» Directions: Only lines with the string "change" should be returned from the data below.

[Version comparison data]
**********
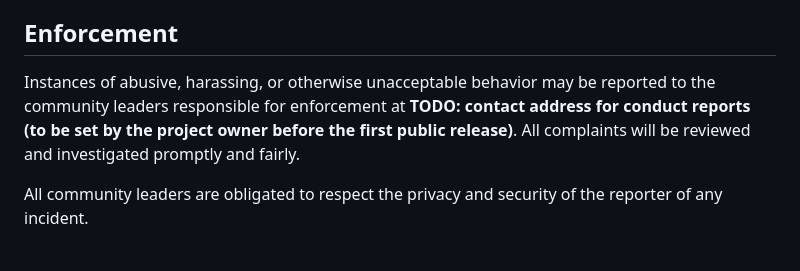
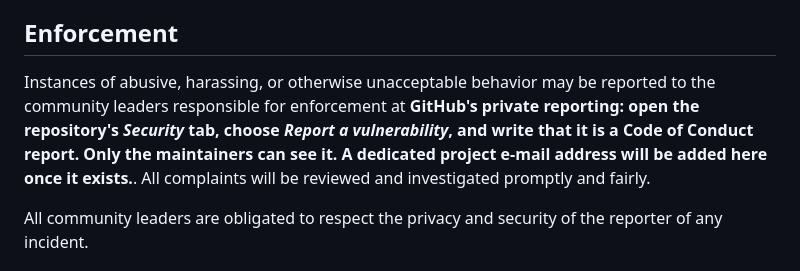
Before and after one commit to SloppyHenry/Fission359, a Markdown page: CODE_OF_CONDUCT.md, the part around the change. Drawn GitHub-style.

Commit message:
Code of Conduct: use GitHub private reporting as the contact until a project address exists
Co-Authored-By: Claude Sonnet 5.5 <noreply@anthropic.com>

```diff
--- a/CODE_OF_CONDUCT.md
+++ b/CODE_OF_CONDUCT.md
@@ -36,7 +36,7 @@ This Code of Conduct applies within all community spaces, and also applies when
 
 ## Enforcement
 
-Instances of abusive, harassing, or otherwise unacceptable behavior may be reported to the community leaders responsible for enforcement at **TODO: contact address for conduct reports (to be set by the project owner before the first public release)**. All complaints will be reviewed and investigated promptly and fairly.
+Instances of abusive, harassing, or otherwise unacceptable behavior may be reported to the community leaders responsible for enforcement at **GitHub's private reporting: open the repository's *Security* tab, choose *Report a vulnerability*, and write that it is a Code of Conduct report. Only the maintainers can see it. A dedicated project e-mail address will be added here once it exists.**. All complaints will be reviewed and investigated promptly and fairly.
 
 All community leaders are obligated to respect the privacy and security of the reporter of any incident.
 
```
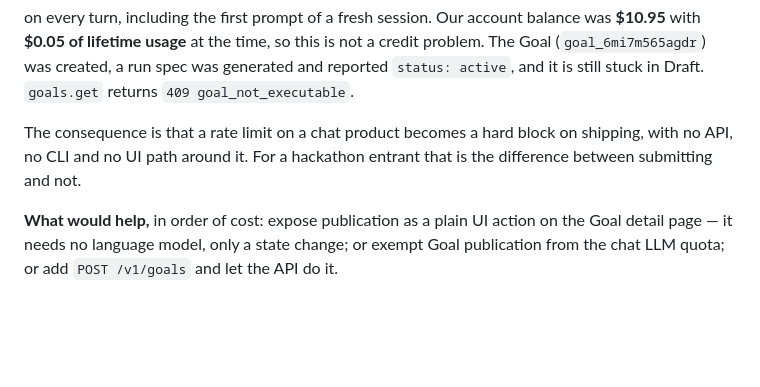
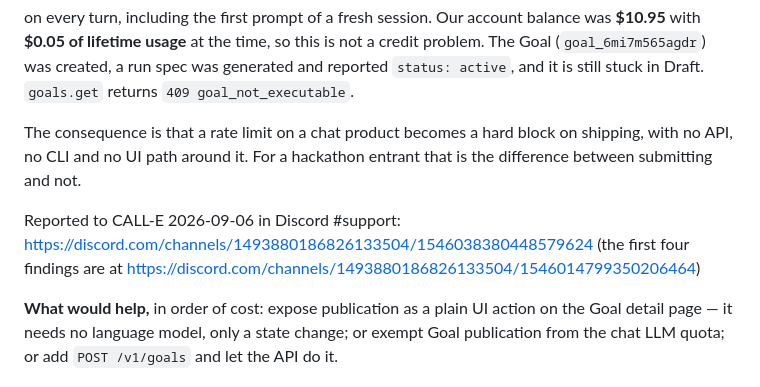
Before and after one commit to edycutjong/countercall, a Markdown page: FEEDBACK.md, the part around the change. Rendered like a GitHub page; blank space fills up the shorter version.

Commit message:
docs(feedback): record where finding 5 was reported
Filed in CALL-E's Discord #support as its own thread rather than a reply,
because it is a live blocker rather than feedback. Links back to the
original four-finding thread so the maintainers can see it completes
finding 2 instead of reading as an unrelated complaint.

```diff
--- a/FEEDBACK.md
+++ b/FEEDBACK.md
@@ -181,6 +181,11 @@ The consequence is that a rate limit on a chat product becomes a hard block on s
 no API, no CLI and no UI path around it. For a hackathon entrant that is the difference between
 submitting and not.
 
+Reported to CALL-E 2026-09-06 in Discord #support:
+<https://discord.com/channels/1493880186826133504/1546038380448579624>
+(the first four findings are at
+<https://discord.com/channels/1493880186826133504/1546014799350206464>)
+
 **What would help,** in order of cost: expose publication as a plain UI action on the Goal
 detail page — it needs no language model, only a state change; or exempt Goal publication from
 the chat LLM quota; or add `POST /v1/goals` and let the API do it.
```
**********
» Response to the exercise:
Before and after one commit to SloppyHenry/Fission359, a Markdown page: CODE_OF_CONDUCT.md, the part around the change. Drawn GitHub-style.
Before and after one commit to edycutjong/countercall, a Markdown page: FEEDBACK.md, the part around the change. Rendered like a GitHub page; blank space fills up the shorter version.
 detail page — it needs no language model, only a state change; or exempt Goal publication from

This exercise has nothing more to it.